(Stored records)
·····
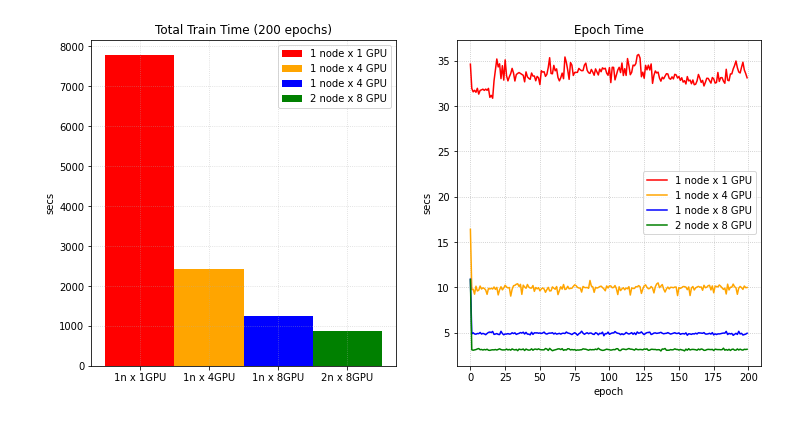
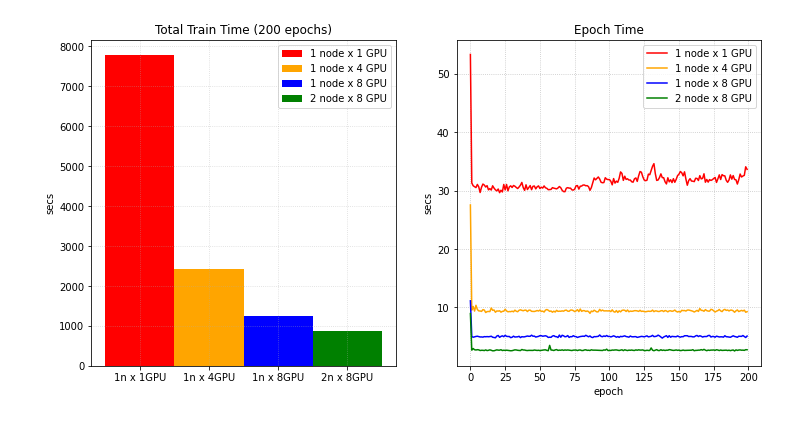
Before and after one commit to YuanTingHsieh/Tutorials, a Jupyter notebook: draw_distributed.ipynb, the cells around one changed output. Drawn from its saved outputs; the diff is of its cells as text; code cells hidden in the pictures.

```diff
--- a/draw_distributed.ipynb
+++ b/draw_distributed.ipynb
@@ -4,48 +4,64 @@ import numpy as np
 import matplotlib.pyplot as plt
 
 def parse_log(logfile, save=None):
-    regex = re.compile("Epoch: \[.*/200\].*Time.*")
-    x = []
-    y = []
+    epoch_regex = re.compile("Epoch: \[.*/200\].*Time.*")
+    best_dice_regex = re.compile("best mean dice:.*")
+    runtime_regex = re.compile("Time elapsed.*")
+    epochs = []
+    epoch_times = []
+    whole_epoch_times = []
+    best_mean_dices = []
     with open(logfile, 'r') as f:
         for l in f.read().splitlines():
-            if re.match(regex, l):
+            if re.match(epoch_regex, l):
                 m = re.search(r"Epoch: \[(.*?)/200\]", l)
                 epoch = int(m.group(1))
                 m = re.search(r".*Time(.*?)\(", l)
                 epoch_time = float(m.group(1))
-                x.append(epoch)
-                y.append(epoch_time)
-    return x, y
+                epochs.append(epoch)
+                epoch_times.append(epoch_time)
+            if re.match(best_dice_regex, l):
+                m = re.search(r"best mean dice: (.*?) at.*", l)
+                best_mean_dice = float(m.group(1))
+                best_mean_dices.append(best_mean_dice)
+            if re.match(runtime_regex, l):
+                m = re.findall(r"(?<![a-zA-Z:])[-+]?\d*\.?\d+", l)
+                if m:
+                    if 'before training' in l:
+                        whole_epoch_times.append(float(m[0]))
+                    else:
+                        whole_epoch_times.append(float(m[1]))
+    return epochs, epoch_times, best_mean_dices, whole_epoch_times
 # %%
 result_home = '/home/yuantingh/monai_result/'
-x1, y1 = parse_log(result_home + '1415304/joblog.log')
-x2, y2 = parse_log(result_home + '1416638/joblog.log')
-x3, y3 = parse_log(result_home + '1411739/joblog.log')
-x4, y4 = parse_log(result_home + '1416336/joblog.log')
+x1, y1, z1, total_time_1 = parse_log(result_home + '1419246/joblog.log')
+x2, y2, z2, total_time_2 = parse_log(result_home + '1419250/joblog.log')
+x3, y3, z3, total_time_3 = parse_log(result_home + '1419251/joblog.log')
+x4, y4, z4, total_time_4 = parse_log(result_home + '1419287/joblog.log')
 y4 = (np.array(y4[::2]) + np.array(y4[1::2])) / 2
+total_time_4 = (np.array(total_time_4[::2]) + np.array(total_time_4[1::2])) / 2
 # %%
 plt.figure('train', (12, 6))
 plt.subplot(1, 2, 1)
 plt.title('Total Train Time (200 epochs)')
 plt.bar('1n x 1GPU', 7781, 1, label='1 node x 1 GPU', color='red')
 plt.bar('1n x 4GPU', 2414, 1, label='1 node x 4 GPU', color='orange')
-plt.bar('1n x 8GPU', 1255, 1, label='1 node x 4 GPU', color='blue')
+plt.bar('1n x 8GPU', 1255, 1, label='1 node x 8 GPU', color='blue')
 plt.bar('2n x 8GPU', 877, 1, label='2 node x 8 GPU', color='green')
 plt.ylabel('secs')
 plt.grid(alpha=0.5, linestyle=':')
 plt.legend(loc='best')
 
 plt.subplot(1, 2, 2)
 plt.title('Epoch Time')
 plt.xlabel('epoch')
 plt.ylabel('secs')
 plt.plot(x1, y1, label='1 node x 1 GPU', color='red')
 plt.plot(x1, y2, label='1 node x 4 GPU', color='orange')
 plt.plot(x1, y3, label='1 node x 8 GPU', color='blue')
 plt.plot(x1, y4, label='2 node x 8 GPU', color='green')
 plt.grid(alpha=0.8, linestyle=':')
 plt.legend(loc='best')
 plt.show()
 # %% [output]
-[figure, old version]
+[figure, new version]
```
Also changed, not shown: parts of 2 cells of this notebook.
·····
The total, and only the total: count the lines above that contain "color".

9